- Fixtures & Results
- Score Centre
- Live on Sky
Select a team
- New Zealand
- S Africa
- Sri Lanka
- W Indies
- Pune Warriors
- Sunrisers Hyderabad
South Africa squad:
Graeme Smith (captain)
AB de Villiers
Roelof van der Merwe
Strangely enough while other teams have embraced the shortest form of the game, South Africa have played only two twenty20 internationals since last year's competition.
The Proteas don't have the best record in major tournaments, with the 'chokers' tag continuing to plague Graeme Smith's men.
Last time out the South Africans made it to the semi-final stage before falling to eventual champions Pakistan, and performed in a similar manner in the 2007 World Cup in the Caribbean, making to the final four before coming up second best against an unstoppable Australian outfit.
The Proteas squad does not look as formidable as it has at times in the past but despite that there is more than enough quality in the side to suggest that the South Africans will be in contention when the business end of the competition arrives.
The Proteas are lucky enough to have plenty of options at the top of the order, with Graeme Smith, Jacques Kallis, Herschelle Gibbs and Loots Bosman all in contention for a place in the top three.
Kallis' sparkling form in the Indian Premier League with the Bangalore Royal Challengers should secure his spot, probably at number three.
Bosman's knocks of 94 and 58 last time out against England may see him pip Gibbs for the position of Smith's opening partner. AB de Villiers and Albie Morkel will be the rocks of the middle order.
As for the bowling, oaceman Dale Steyn is a handful for opposing batsmen no matter what form of the game he is playing in.
With Wayne Parnell and Justin Kemp ruled out of the tournament through injury, the South African's bowling line-up looks a bit thin.
Steyn and Charl Langeveldt should form a good new ball combination and Kallis will undoubtedly be as reliable as always, but beyond that the Proteas look a little short.
Albie Morkel has struggled with the ball of late and despite early promise questions still hang over Roelof van der Merwe's long-term future at the highest level.
JP Duminy can chip in with a few overs but should one of the strike bowlers suffer an injury a heavy burden will fall on the inexperienced duo of Juan Theron and Rory Kleinveldt.
Six-hitter - Albie Morkel
In the 08/09 season in Australia, Morkel's big hitting during the 50-over series catapulted the all-rounder into star master blaster for the Proteas, and rightly so, as the left-hander near unstoppable at his best.
Unfortunately the 28-year-old has largely failed to build on those performances, with innings of substance few and far between.
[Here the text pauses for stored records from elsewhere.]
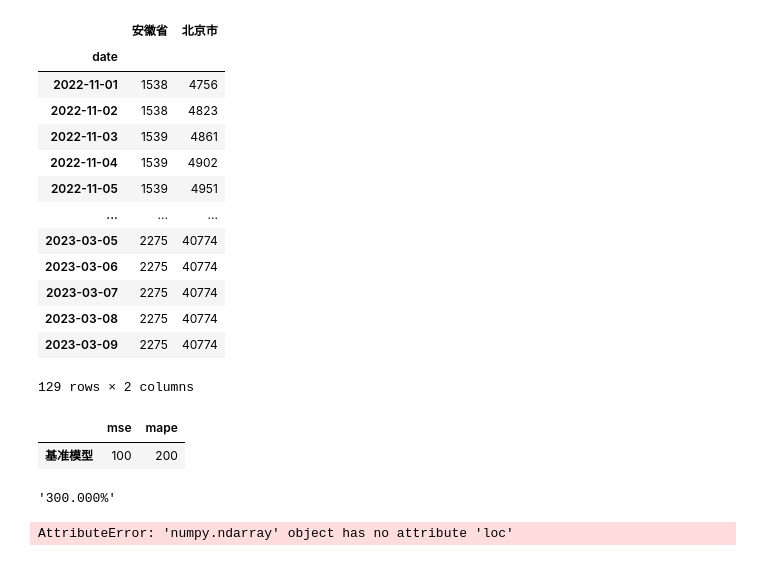
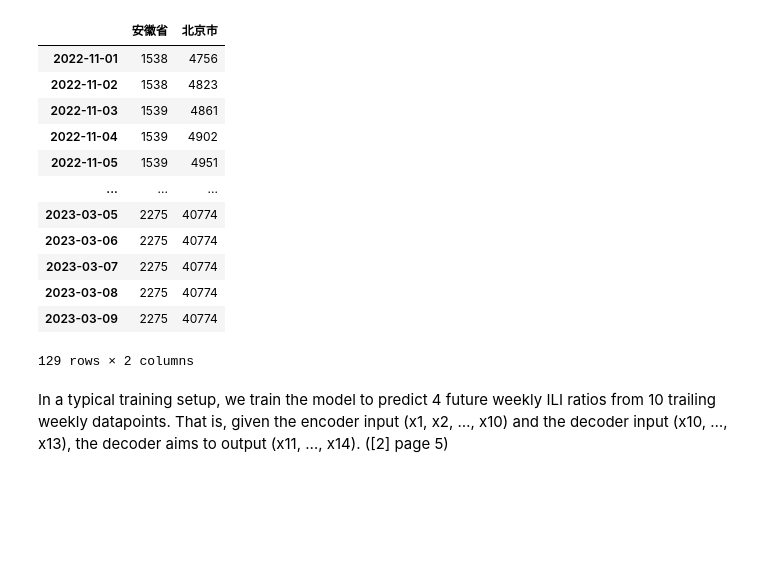
Before and after one commit to Singal0927/CS-undergraduate-theisi, a Jupyter notebook: predict.ipynb, the cells around one changed output. Drawn from its saved outputs; the diff is of its cells as text; code cells hidden in the pictures; blank space fills up the shorter version.

```diff
--- a/predict.ipynb
+++ b/predict.ipynb
@@ -17,26 +24,22 @@ import torch.nn.functional as F
 from pylab import mpl,plt
 plt.style.use('seaborn')
 # %%
-raw=pd.read_csv('demo.csv')
-
+raw=pd.read_csv('demo.csv',index_col=0)
+raw.index=pd.DatetimeIndex(raw.index)
 name_map_cn={'Heilongjiang': '黑龙江省', 'Jilin': '吉林省', 'Liaoning': '辽宁省', 'Beijing': '北京市',
             'Tianjin': '天津市', 'Hebei': '河北省', 'Shanxi': '山西省', 'Inner Mongolia': '内蒙古自治区',
             'Shanghai': '上海市', 'Jiangsu': '江苏省', 'Shandong': '山东省', 'Zhejiang': '浙江省',
             'Anhui': '安徽省', 'Jiangxi': '江西省', 'Fujian': '福建省', 'Guangdong': '广东省',
             'Macau': '澳门特别行政区', 'Taiwan': '台湾省', 'Hong Kong': '香港特别行政区', 'Tibet': '西藏自治区',
             'Guangxi': '广西省', 'Hainan': '海南省', 'Henan': '河南省', 'Hubei': '湖北省', 'Hunan': '湖南省',
             'Shaanxi': '陕西省', 'Xinjiang': '新疆自治区', 'Ningxia': '宁夏自治区', 'Gansu': '甘肃省',
             'Qinghai': '青海省', 'Chongqing': '重庆市', 'Sichuan': '四川省', 'Guizhou': '贵州省', 'Yunnan': '云南省',}
 
-raw.rename(columns={'Unnamed: 0':'date'},inplace=True)
 raw.rename(columns=name_map_cn,inplace=True)
-raw.index=pd.DatetimeIndex(raw['date'])
-raw.drop(columns=['date','Unknown'],inplace=True)
 data=raw.loc['2022-11':,['安徽省','北京市']]
 data
 # %% [output]
 |  | 安徽省 | 北京市 |
-| date |  |  |
 | 2022-11-01 | 1538 | 4756 |
 | 2022-11-02 | 1538 | 4823 |
 | 2022-11-03 | 1539 | 4861 |
@@ -56,10 +54,0 @@ pred_data=pd.DataFrame(pred_data,index=data.index,columns=data.columns)
-# %%
-d={'mse':100,'mape':200}
-pd.DataFrame(d,index=['基准模型'])
-# %% [output]
-|  | mse | mape |
-| 基准模型 | 100 | 200 |
-# %%
-f'{3:.3%}'
-# %% [output]
-'300.000%'
@@ -66,2 +138,4 @@ f'{3:.3%}'
+# %% [markdown]
+In a typical training setup, we train the model to predict 4 future weekly ILI ratios from 10 trailing weekly datapoints. That is, given the encoder input (x1, x2, …, x10) and the decoder input (x10, …, x13), the decoder aims to output (x11, …, x14). ([2] page 5)
 # %%
 class ML_predict:
@@ -122,6 +270,0 @@ class DL_predict(ML_predict):
-# %%
-model=LinearRegression()
-lr=ML_predict(data.loc[:'2023-1-15','北京市'],model,5,1,0.3)
-lr()
-# %% [output]
-AttributeError: 'numpy.ndarray' object has no attribute 'loc'
```
Also changed, not shown: parts of 9 cells of this notebook, 11 other files.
Often expected to perform miracles in the final throngs of the innings, Morkel's lack of progression has not been helped many elements of the team's tactics.
Strike bowler - Dale Steyn
In last year's ICC Champions Trophy it was Wayne Parnell who took the majority of the wickets while Steyn performed the anchor role at the other end.
With the left-armer on the sidelines, there will be extra pressure on Steyn to fire on all cylinders. He isn't in the top echelons of fast bowling by chance though; the 26-year-old has the ability to wreck havoc on even the most established of batting line-ups.
Look out for...Charl Langeveldt
With Wayne Parnell injured, Charl Langeveldt looks certain to share the new ball with Steyn, and the experienced campaigner could prove to be one of the surprises of the tournament.
A wily bowler, Langeveldt enjoyed a profitable early spell in the IPL, picking up five wickets in his three matches at an average of 17.60 and an economy rate of 8.
Unfortunately for Langeveldt and the Proteas the combination of injury and the arrival of Shane Bond at the Kolkata Knight Riders put pay to his participation in the latter stages of the competition.
However, the 35-year-old could throw up a few surprises in the Caribbean.
Experts & Blogs
Axing Alastair Cook as captain before the World Cup is not the answer to England’s one-day woes, says Andrew Strauss.
India taught England a lesson in one day cricket at Trent Bridge, says David Lloyd.